Prompt —
Check each line of the records below and collect those that include the word "tolerance".

Content revision data
# # # #

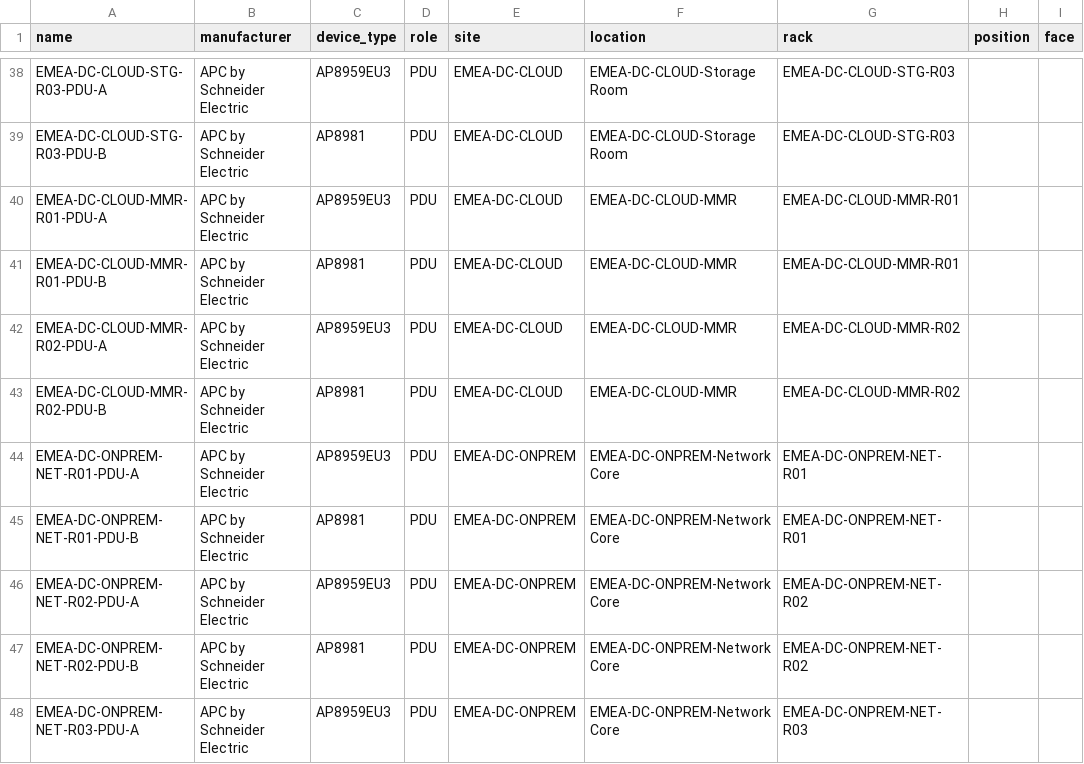
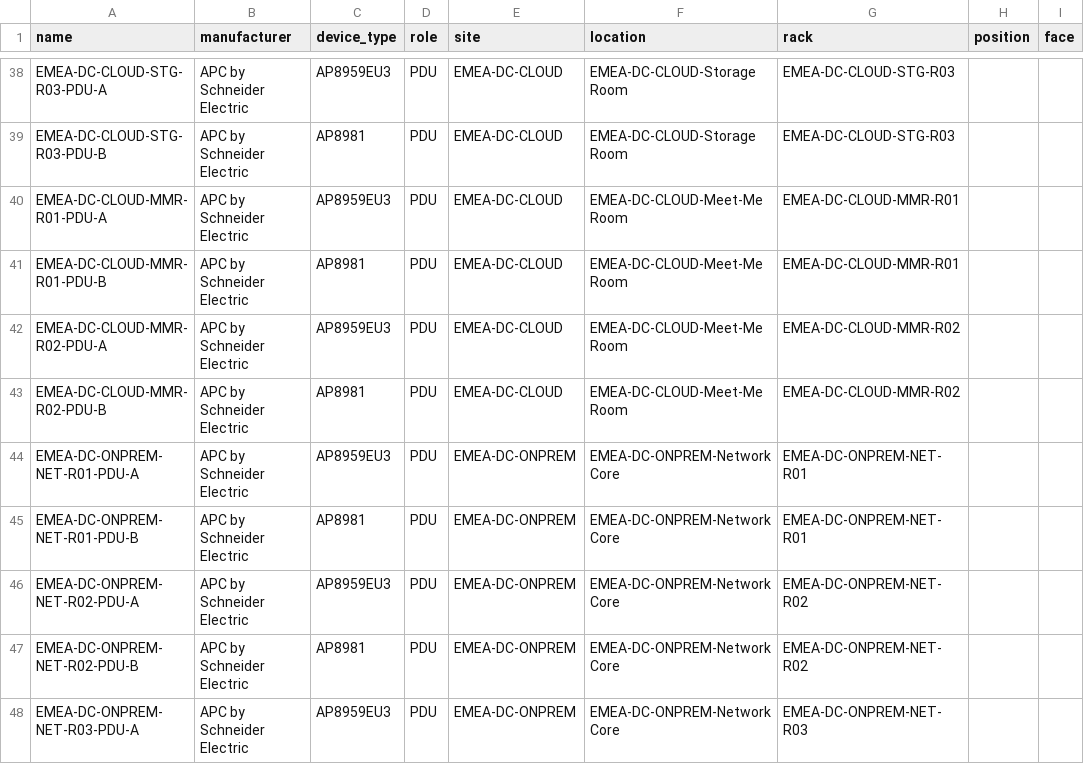
Before and after one commit to rlamini/awx_netbox_git, a CSV file: lab/netbox_dc_pdus.csv, drawn as a sheet; only a part is shown, gaps mark what is left out; the diff names each change by its address in the sheet, - before the commit and + after, or states it on an @@ line.

Commit message:
Update netbox_dc_pdus.csv

```diff
--- a/lab/netbox_dc_pdus.csv
+++ b/lab/netbox_dc_pdus.csv
-F40:F43 (location): EMEA-DC-CLOUD-MMR
+F40:F43 (location): EMEA-DC-CLOUD-Meet-Me Room
```
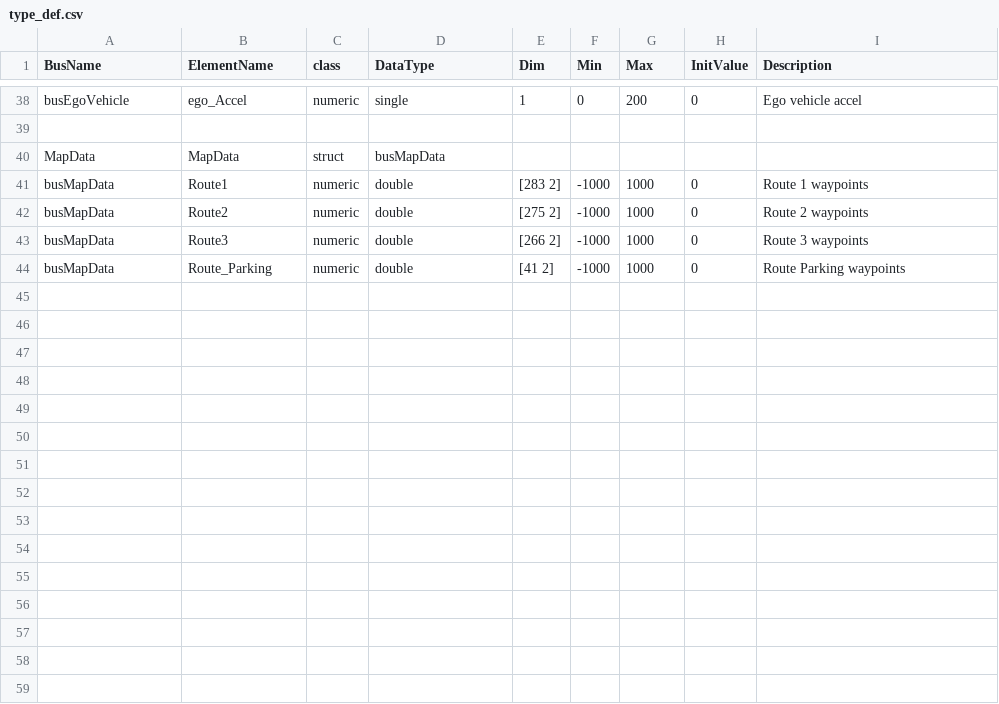
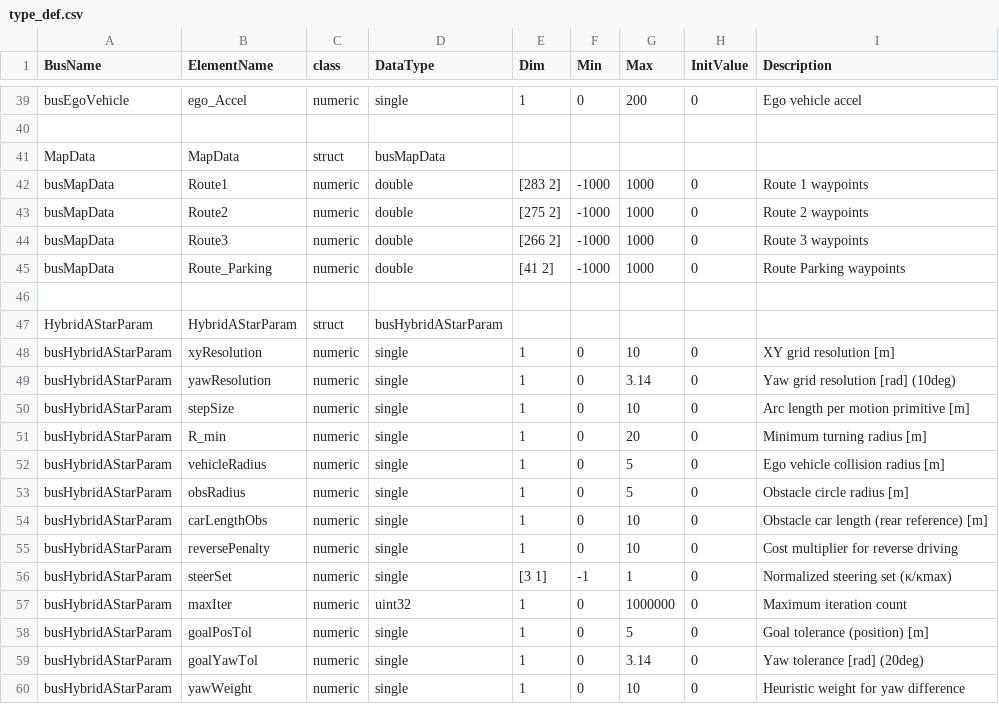
Before and after one commit to IVS4Project/IVSProject_1118, a CSV file: Data/type_def.csv, drawn as a sheet; only a part is shown, gaps mark what is left out; the diff covers the shown part only; the diff names each change by its address in the sheet, - before the commit and + after, or states it on an @@ line.

```diff
--- a/Data/type_def.csv
+++ b/Data/type_def.csv
+row 46: (empty)
+row 47: HybridAStarParam | HybridAStarParam | struct | busHybridAStarParam
+row 48: busHybridAStarParam | xyResolution | numeric | single | 1 | 0 | 10 | 0 | XY grid resolution [m]
+row 49: busHybridAStarParam | yawResolution | numeric | single | 1 | 0 | 3.14 | 0 | Yaw grid resolution [rad] (10deg)
+row 50: busHybridAStarParam | stepSize | numeric | single | 1 | 0 | 10 | 0 | Arc length per motion primitive [m]
+row 51: busHybridAStarParam | R_min | numeric | single | 1 | 0 | 20 | 0 | Minimum turning radius [m]
+row 52: busHybridAStarParam | vehicleRadius | numeric | single | 1 | 0 | 5 | 0 | Ego vehicle collision radius [m]
+row 53: busHybridAStarParam | obsRadius | numeric | single | 1 | 0 | 5 | 0 | Obstacle circle radius [m]
+row 54: busHybridAStarParam | carLengthObs | numeric | single | 1 | 0 | 10 | 0 | Obstacle car length (rear reference) [m]
+row 55: busHybridAStarParam | reversePenalty | numeric | single | 1 | 0 | 10 | 0 | Cost multiplier for reverse driving
+row 56: busHybridAStarParam | steerSet | numeric | single | [3 1] | -1 | 1 | 0 | Normalized steering set (κ/κmax)
+row 57: busHybridAStarParam | maxIter | numeric | uint32 | 1 | 0 | 1000000 | 0 | Maximum iteration count
+row 58: busHybridAStarParam | goalPosTol | numeric | single | 1 | 0 | 5 | 0 | Goal tolerance (position) [m]
+row 59: busHybridAStarParam | goalYawTol | numeric | single | 1 | 0 | 3.14 | 0 | Yaw tolerance [rad] (20deg)
+row 60: busHybridAStarParam | yawWeight | numeric | single | 1 | 0 | 10 | 0 | Heuristic weight for yaw difference
```
Also changed, not shown: 2 added rows, 1 removed row and 21 edited cells elsewhere in this file, 16 other files.
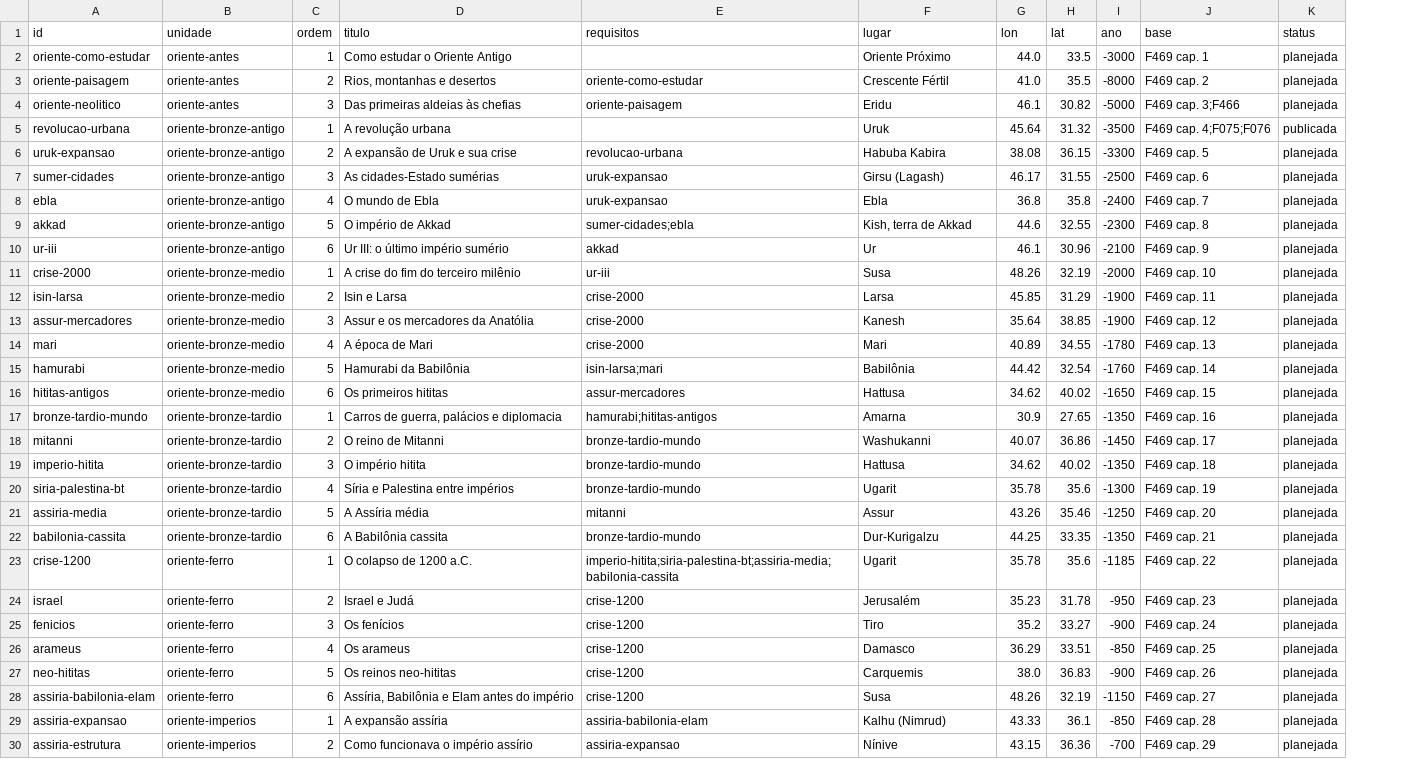
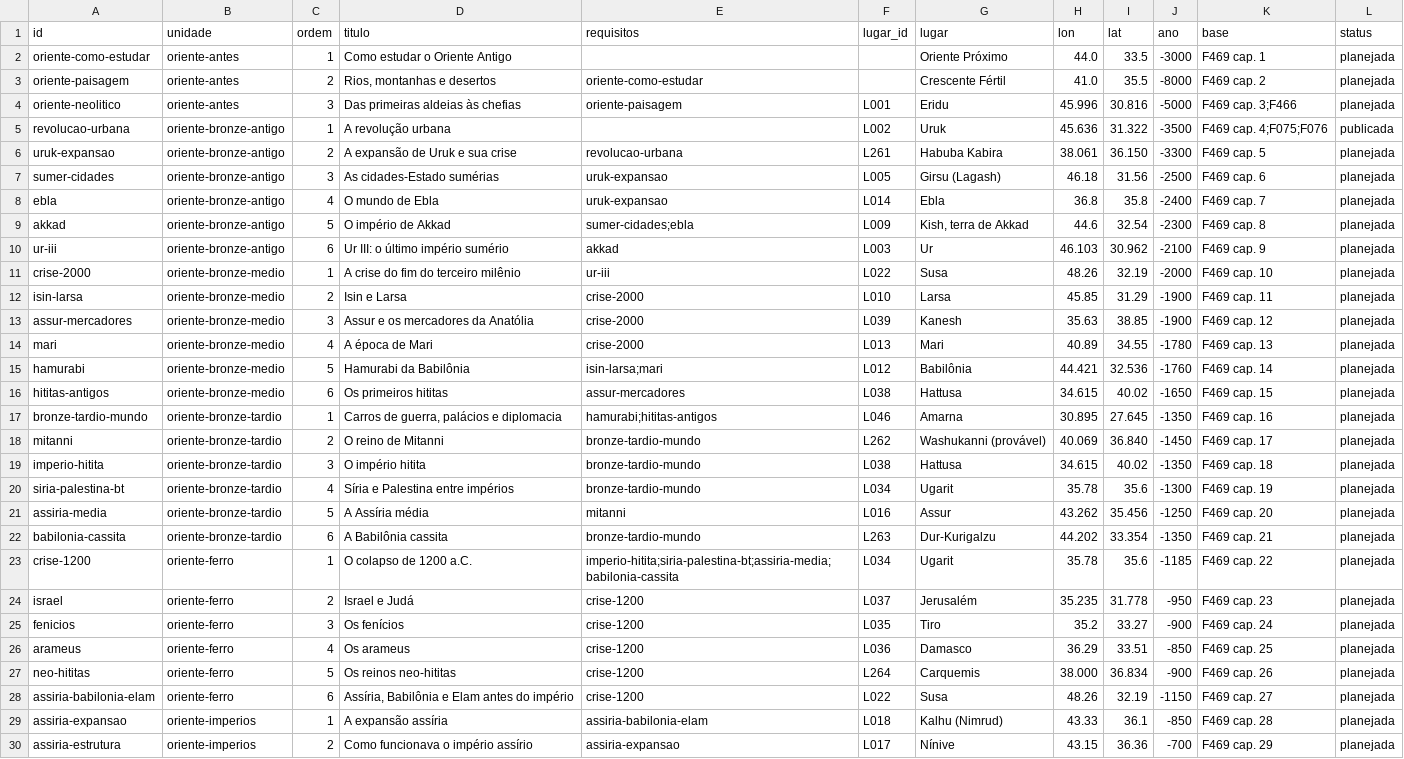
Before and after one commit to cristianojoseblanco/atlas-civilizacoes, a CSV file: data/licoes/plano.csv, drawn as a sheet; only a part is shown; addresses are those after the commit; the diff covers the shown part only; the diff names each change by its address in the sheet, - before the commit and + after, or states it on an @@ line.

```diff
--- a/data/licoes/plano.csv
+++ b/data/licoes/plano.csv
+column F (lugar_id), rows 4-30: L001 | L002 | L261 | L005 | L014 | L009 | L003 | L022 | L010 | L039 | L013 | L012 | L038 | L046 | L262 | L038 | L034 | L016 | L263 | L034 | L037 | L035 | L036 | L264 | L022 | L018 | L017
-H4 (lon): 46.1
+H4 (lon): 45.996
-I4 (lat): 30.82
+I4 (lat): 30.816
-H5 (lon): 45.64
+H5 (lon): 45.636
-I5 (lat): 31.32
+I5 (lat): 31.322
-H6 (lon): 38.08
+H6 (lon): 38.061
-I6 (lat): 36.15
+I6 (lat): 36.150
-H7 (lon): 46.17
+H7 (lon): 46.18
-I7 (lat): 31.55
+I7 (lat): 31.56
-I9 (lat): 32.55
+I9 (lat): 32.54
-H10 (lon): 46.1
+H10 (lon): 46.103
-I10 (lat): 30.96
+I10 (lat): 30.962
-H13 (lon): 35.64
+H13 (lon): 35.63
-H15 (lon): 44.42
+H15 (lon): 44.421
-I15 (lat): 32.54
+I15 (lat): 32.536
-H16 (lon): 34.62
+H16 (lon): 34.615
-H17 (lon): 30.9
+H17 (lon): 30.895
-I17 (lat): 27.65
+I17 (lat): 27.645
-G18 (lugar): Washukanni
+G18 (lugar): Washukanni (provável)
-H18 (lon): 40.07
+H18 (lon): 40.069
-I18 (lat): 36.86
+I18 (lat): 36.840
-H19 (lon): 34.62
+H19 (lon): 34.615
-H21 (lon): 43.26
+H21 (lon): 43.262
-I21 (lat): 35.46
+I21 (lat): 35.456
-H22 (lon): 44.25
+H22 (lon): 44.202
-I22 (lat): 33.35
+I22 (lat): 33.354
-H24 (lon): 35.23
+H24 (lon): 35.235
-I24 (lat): 31.78
+I24 (lat): 31.778
-H27 (lon): 38.0
+H27 (lon): 38.000
-I27 (lat): 36.83
+I27 (lat): 36.834
```
Also changed, not shown: 5 edited cells elsewhere in this file, data/conteudo/fontes.csv, data/conteudo/lugares.csv, 6 other files.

# # # #

Your response —
+row 58: busHybridAStarParam | goalPosTol | numeric | single | 1 | 0 | 5 | 0 | Goal tolerance (position) [m]
+row 59: busHybridAStarParam | goalYawTol | numeric | single | 1 | 0 | 3.14 | 0 | Yaw tolerance [rad] (20deg)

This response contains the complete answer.